I was very impressed by Drumagog, particularly after I'd worked with it for some time. Casual users will find it very easy for quick pre-recorded drum replacement, largely using the default settings, but after I'd perfected the use of the various tracking controls I found many other intriguing avenues to explore. You can even trigger Drumagog from a MIDI track if you assign it to a soft synth and then insert it as an effect.
The only thing to watch out for is that, like any plug-in that uses a volume-tracking algorithm, it has a slight latency. The default for DrumagogBasic is just 3.6ms, plus an additional 0.6ms if you activate Stealth Mode. This is a subtle shift, but if you want to correct for it, it should be easy to move the treated tracks forward by exactly this amount in your sequencer.

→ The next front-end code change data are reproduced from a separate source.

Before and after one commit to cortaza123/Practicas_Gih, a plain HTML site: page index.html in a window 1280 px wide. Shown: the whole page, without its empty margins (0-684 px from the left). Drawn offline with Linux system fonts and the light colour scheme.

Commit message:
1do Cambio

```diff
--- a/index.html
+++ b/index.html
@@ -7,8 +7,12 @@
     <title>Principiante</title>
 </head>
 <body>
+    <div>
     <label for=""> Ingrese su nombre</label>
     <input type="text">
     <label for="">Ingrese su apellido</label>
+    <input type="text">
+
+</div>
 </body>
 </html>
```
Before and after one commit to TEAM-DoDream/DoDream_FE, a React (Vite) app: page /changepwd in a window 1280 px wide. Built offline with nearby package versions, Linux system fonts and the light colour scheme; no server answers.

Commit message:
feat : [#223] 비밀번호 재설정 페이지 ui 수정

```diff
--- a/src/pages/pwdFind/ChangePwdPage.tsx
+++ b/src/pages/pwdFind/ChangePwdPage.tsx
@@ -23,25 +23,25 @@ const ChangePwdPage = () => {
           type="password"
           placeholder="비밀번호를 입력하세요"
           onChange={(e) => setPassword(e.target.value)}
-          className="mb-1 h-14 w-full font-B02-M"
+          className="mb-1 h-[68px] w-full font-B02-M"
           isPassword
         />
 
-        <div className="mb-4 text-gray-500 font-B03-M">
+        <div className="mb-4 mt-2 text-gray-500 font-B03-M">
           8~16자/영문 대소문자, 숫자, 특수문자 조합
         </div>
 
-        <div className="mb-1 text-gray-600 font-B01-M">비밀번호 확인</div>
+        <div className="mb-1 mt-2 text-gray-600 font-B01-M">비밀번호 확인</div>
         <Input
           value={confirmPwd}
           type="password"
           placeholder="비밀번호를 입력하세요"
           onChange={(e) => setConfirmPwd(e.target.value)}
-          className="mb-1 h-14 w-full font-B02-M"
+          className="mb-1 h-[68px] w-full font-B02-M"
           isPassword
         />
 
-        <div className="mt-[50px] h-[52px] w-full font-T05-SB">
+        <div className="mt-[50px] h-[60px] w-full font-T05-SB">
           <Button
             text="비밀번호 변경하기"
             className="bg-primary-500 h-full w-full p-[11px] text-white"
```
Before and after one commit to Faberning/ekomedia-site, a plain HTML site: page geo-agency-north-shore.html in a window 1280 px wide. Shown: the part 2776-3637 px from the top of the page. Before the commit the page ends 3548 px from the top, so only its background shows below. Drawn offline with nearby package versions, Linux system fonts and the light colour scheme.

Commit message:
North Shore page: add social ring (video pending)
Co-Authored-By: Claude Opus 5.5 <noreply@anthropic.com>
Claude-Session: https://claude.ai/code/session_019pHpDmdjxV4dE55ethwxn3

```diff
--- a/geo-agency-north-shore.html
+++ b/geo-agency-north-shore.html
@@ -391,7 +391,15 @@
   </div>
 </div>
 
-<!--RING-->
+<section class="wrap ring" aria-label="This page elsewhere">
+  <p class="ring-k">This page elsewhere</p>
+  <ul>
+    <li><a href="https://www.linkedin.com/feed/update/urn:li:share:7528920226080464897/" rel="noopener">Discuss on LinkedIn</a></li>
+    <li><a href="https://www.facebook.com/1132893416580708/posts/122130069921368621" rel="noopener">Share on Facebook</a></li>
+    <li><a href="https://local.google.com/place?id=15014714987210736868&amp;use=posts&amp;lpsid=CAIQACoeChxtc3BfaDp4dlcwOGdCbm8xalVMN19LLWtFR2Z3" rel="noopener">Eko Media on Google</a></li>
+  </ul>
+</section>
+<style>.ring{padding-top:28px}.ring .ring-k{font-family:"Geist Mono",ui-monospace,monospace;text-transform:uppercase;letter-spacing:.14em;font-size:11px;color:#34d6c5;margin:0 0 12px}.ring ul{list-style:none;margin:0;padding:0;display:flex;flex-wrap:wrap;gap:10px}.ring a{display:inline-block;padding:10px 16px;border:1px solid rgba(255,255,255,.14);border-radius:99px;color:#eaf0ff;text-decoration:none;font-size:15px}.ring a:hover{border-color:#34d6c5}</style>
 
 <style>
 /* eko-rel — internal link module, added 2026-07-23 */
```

The current library includes a wide range of good drum sounds, but I'd like to see plenty more crash and ride cymbals, as well as some ethnic percussion, which should really work well with some of the Ghost Notes options. However, I found importing samples and creating my own GOG files fairly easy, so this isn't much of a restriction.
Drumagog is an ideal tool when you want to spice up or reinforce existing drum recordings with new samples but retain their original feel, and it's capable of seamless and professional results. This makes it ideal for remixing and for cleaning up old multitrack recordings, or you could use it in a more experimental way, to trigger completely unrelated samples or MIDI sounds (in the Pro version). It's good to see that innovation is still alive and kicking!
DrumagogBasic $99; DrumagogPro $269.